April 9, 2009. Cosponsored by the Center for African American Studies, the Program in American Studies, the Program in Women and Gender, the Departments of History, Music, and Religion, the Humanities Council, the Centers for Human Values and the Study of Religion, the Lewis Center for the Performing Arts, the James Madison Program, Graduate School Office of Academic Affairs and Diversity, Princeton Theological Seminary, the Vice President for Campus Life, and the Office of Religious Life,
and the Spencer Trask Fund of University Public Lectures
The panel discussion will include Oscar Brand, Judith Casselberry, Olivia Greer, Matthew Frye Jacobson, Albert J. Raboteau, and Bernice Johnson Reagon. The topic, “Odetta, American Folk Music, and Social Activism,” will provide the opportunity for the panelists to consider the cultural traditions that influenced Odetta’s musical development, her significant contributions to the preservation of African American and American folk musics, and the broad scope of her musical influence.
The 8:30 p.m. concert, “A Tribute to Odetta” will feature Ruby Dee, Guy Davis, Bernice Johnson Reagon, Toshi Reagon, Sonia Sanchez, Lizz Wright, and others. Free ticket for concert required: See http://www.princeton.edu/africanamericanstudies/news/events/odetta.xml for ticket information.
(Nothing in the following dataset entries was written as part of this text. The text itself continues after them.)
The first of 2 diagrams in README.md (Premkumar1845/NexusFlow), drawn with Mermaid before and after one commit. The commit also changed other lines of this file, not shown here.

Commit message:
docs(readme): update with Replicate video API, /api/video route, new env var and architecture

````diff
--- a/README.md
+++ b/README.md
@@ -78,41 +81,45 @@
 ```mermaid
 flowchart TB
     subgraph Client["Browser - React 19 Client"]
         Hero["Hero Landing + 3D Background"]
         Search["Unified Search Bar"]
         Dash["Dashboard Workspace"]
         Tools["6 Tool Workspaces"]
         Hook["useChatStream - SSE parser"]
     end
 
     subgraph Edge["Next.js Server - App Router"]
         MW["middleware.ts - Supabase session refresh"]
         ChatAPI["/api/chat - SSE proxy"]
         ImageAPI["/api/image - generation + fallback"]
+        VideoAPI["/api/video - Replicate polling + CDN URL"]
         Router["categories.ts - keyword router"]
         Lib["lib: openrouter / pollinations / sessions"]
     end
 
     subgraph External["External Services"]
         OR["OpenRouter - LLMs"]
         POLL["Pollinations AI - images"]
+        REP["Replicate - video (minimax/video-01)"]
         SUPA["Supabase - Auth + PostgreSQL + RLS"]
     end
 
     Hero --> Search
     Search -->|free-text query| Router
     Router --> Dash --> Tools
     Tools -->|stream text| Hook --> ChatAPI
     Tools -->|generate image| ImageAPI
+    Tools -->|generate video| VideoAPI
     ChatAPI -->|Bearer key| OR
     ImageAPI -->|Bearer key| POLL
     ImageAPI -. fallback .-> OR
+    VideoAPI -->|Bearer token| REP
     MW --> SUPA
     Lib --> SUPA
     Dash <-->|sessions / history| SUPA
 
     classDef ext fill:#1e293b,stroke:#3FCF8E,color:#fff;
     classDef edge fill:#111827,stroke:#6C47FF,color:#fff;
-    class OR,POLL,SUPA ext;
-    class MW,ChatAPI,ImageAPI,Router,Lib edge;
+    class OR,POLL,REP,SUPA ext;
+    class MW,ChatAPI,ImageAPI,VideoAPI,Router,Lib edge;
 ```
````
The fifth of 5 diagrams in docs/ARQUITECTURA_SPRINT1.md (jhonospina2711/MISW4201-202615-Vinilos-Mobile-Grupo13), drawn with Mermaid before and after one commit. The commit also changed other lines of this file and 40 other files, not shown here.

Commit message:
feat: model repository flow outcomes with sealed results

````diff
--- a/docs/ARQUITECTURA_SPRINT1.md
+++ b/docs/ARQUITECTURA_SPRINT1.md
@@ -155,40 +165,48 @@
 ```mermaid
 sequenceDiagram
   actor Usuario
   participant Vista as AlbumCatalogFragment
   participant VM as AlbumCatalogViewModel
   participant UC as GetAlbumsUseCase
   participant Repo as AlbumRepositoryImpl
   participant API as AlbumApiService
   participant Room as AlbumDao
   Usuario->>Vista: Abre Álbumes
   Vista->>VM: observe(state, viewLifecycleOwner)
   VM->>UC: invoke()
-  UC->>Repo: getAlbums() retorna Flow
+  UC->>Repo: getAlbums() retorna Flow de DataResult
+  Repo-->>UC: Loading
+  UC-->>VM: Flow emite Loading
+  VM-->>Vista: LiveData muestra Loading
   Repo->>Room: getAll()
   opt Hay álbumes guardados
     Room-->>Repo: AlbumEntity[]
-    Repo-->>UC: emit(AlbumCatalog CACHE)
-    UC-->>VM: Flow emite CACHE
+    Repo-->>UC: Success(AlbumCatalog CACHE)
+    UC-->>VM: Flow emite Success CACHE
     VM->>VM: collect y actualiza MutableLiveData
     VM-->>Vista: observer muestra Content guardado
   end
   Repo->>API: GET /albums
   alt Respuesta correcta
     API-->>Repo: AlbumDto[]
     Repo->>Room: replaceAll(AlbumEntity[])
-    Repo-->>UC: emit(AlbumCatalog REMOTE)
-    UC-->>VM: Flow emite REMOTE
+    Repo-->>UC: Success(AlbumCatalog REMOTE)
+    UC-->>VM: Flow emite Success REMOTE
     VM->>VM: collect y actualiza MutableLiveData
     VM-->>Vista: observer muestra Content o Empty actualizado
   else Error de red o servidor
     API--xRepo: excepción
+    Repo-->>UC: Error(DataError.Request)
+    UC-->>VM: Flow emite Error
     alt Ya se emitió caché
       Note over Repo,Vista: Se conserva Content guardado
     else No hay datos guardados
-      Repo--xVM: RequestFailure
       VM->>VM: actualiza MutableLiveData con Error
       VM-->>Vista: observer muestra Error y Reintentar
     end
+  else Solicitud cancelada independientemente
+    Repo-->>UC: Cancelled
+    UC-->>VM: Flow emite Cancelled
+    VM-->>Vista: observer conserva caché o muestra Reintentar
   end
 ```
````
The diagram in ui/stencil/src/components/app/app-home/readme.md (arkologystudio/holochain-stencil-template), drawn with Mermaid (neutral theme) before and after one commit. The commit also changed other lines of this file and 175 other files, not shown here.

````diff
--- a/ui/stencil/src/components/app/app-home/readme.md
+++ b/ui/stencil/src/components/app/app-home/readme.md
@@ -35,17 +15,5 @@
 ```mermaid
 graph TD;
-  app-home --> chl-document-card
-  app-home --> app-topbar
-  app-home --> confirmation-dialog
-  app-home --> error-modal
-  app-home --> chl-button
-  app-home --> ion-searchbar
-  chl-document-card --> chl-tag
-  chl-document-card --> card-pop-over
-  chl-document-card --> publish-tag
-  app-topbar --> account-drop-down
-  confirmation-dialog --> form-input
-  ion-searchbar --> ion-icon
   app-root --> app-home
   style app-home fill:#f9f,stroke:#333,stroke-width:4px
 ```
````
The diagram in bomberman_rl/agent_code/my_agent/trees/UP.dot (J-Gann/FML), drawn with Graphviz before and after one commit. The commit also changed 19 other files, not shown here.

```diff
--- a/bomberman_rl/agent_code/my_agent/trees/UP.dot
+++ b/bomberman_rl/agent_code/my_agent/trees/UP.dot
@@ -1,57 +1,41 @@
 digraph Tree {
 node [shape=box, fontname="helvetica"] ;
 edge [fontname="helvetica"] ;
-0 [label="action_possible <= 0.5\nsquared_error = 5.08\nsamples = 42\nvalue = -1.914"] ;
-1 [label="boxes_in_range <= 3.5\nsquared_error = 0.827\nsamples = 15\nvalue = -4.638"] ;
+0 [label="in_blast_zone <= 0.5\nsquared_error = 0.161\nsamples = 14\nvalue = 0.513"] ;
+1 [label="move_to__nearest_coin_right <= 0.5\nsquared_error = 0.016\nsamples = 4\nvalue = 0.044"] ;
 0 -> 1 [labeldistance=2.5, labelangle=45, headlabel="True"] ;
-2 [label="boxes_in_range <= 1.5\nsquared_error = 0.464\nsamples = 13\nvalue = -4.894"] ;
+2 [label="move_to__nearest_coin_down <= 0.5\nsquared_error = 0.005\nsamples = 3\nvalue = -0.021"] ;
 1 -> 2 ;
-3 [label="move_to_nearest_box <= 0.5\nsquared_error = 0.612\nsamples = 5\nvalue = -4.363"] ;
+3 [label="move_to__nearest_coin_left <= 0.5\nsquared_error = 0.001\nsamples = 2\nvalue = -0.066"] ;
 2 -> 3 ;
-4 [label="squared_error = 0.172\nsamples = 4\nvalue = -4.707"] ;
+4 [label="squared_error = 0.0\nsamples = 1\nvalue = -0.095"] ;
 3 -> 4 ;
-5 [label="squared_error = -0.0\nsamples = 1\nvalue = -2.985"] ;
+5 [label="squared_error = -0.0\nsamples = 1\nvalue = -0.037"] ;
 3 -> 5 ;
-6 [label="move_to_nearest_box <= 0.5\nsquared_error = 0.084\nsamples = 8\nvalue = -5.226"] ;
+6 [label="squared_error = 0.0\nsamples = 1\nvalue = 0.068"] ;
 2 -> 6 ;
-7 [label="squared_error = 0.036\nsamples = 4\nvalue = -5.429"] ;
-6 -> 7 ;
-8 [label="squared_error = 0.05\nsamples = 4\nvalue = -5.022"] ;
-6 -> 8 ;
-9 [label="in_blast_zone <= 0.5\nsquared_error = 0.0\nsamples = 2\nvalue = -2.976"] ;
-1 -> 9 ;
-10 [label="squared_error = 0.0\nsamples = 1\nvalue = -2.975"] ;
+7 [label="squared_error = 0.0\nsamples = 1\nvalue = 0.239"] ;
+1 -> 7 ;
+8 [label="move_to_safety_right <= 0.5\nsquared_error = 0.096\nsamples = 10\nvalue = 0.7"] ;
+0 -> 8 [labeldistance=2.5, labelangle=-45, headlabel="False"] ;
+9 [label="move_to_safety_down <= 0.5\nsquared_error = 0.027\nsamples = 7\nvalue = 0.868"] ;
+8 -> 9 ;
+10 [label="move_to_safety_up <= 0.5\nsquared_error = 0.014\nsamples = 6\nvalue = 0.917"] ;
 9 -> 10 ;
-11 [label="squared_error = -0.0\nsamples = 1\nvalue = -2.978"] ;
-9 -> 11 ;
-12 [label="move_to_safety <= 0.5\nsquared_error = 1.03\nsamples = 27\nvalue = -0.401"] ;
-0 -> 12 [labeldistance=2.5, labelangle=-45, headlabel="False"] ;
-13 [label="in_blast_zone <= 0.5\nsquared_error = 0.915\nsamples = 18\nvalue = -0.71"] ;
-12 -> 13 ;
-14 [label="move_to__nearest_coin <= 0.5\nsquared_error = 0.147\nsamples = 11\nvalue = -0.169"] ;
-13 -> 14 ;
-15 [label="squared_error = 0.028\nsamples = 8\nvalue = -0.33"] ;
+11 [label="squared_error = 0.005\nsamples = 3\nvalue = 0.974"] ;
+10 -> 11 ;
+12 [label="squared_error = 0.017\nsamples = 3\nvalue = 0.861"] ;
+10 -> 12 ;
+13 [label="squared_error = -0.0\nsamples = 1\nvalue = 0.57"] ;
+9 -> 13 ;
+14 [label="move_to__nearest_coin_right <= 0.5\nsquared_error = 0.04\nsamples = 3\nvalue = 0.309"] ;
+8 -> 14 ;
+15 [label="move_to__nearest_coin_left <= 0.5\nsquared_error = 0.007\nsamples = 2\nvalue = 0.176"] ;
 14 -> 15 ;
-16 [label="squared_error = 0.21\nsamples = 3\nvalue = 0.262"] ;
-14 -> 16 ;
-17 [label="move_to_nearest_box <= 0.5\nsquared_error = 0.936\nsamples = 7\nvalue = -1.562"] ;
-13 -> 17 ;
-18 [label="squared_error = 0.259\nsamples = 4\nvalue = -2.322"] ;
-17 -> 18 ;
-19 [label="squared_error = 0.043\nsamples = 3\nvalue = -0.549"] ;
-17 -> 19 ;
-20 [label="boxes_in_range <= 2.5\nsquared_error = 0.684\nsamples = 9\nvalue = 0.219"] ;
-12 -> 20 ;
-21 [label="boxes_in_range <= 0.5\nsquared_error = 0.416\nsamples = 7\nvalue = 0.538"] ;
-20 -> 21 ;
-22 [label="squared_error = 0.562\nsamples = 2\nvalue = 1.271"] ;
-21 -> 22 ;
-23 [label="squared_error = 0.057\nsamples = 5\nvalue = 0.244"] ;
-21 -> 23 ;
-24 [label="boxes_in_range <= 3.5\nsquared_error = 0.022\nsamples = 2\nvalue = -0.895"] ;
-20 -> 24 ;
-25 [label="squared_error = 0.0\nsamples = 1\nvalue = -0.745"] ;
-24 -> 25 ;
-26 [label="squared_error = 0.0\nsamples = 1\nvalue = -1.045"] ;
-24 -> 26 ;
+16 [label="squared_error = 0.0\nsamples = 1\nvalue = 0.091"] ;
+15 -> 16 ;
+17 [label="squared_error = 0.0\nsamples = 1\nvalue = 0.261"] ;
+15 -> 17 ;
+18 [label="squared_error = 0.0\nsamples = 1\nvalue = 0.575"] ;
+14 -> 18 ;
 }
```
Few performers did more than Odetta to preserve and promote American folk musics, and her influence on a wide range of musicians—from Bob Dylan, Janis Joplin, and Joan Amatrading to Cassandra Wilson, Jewel, and Tracy Chapman, among others—was unmatched. Her influence extended far beyond the realm of musical performers, however. When asked late in life about what music had been important to her for her activist work, Rosa Parks responded, “Essentially, all the songs of Odetta.” Parks is not the only participant in the Civil Rights Movement to have learned and drawn inspiration from Odetta’s music. Odetta’s political and cultural contributions to the Civil Rights Movement and to ongoing struggles for human rights are a major part of her legacy.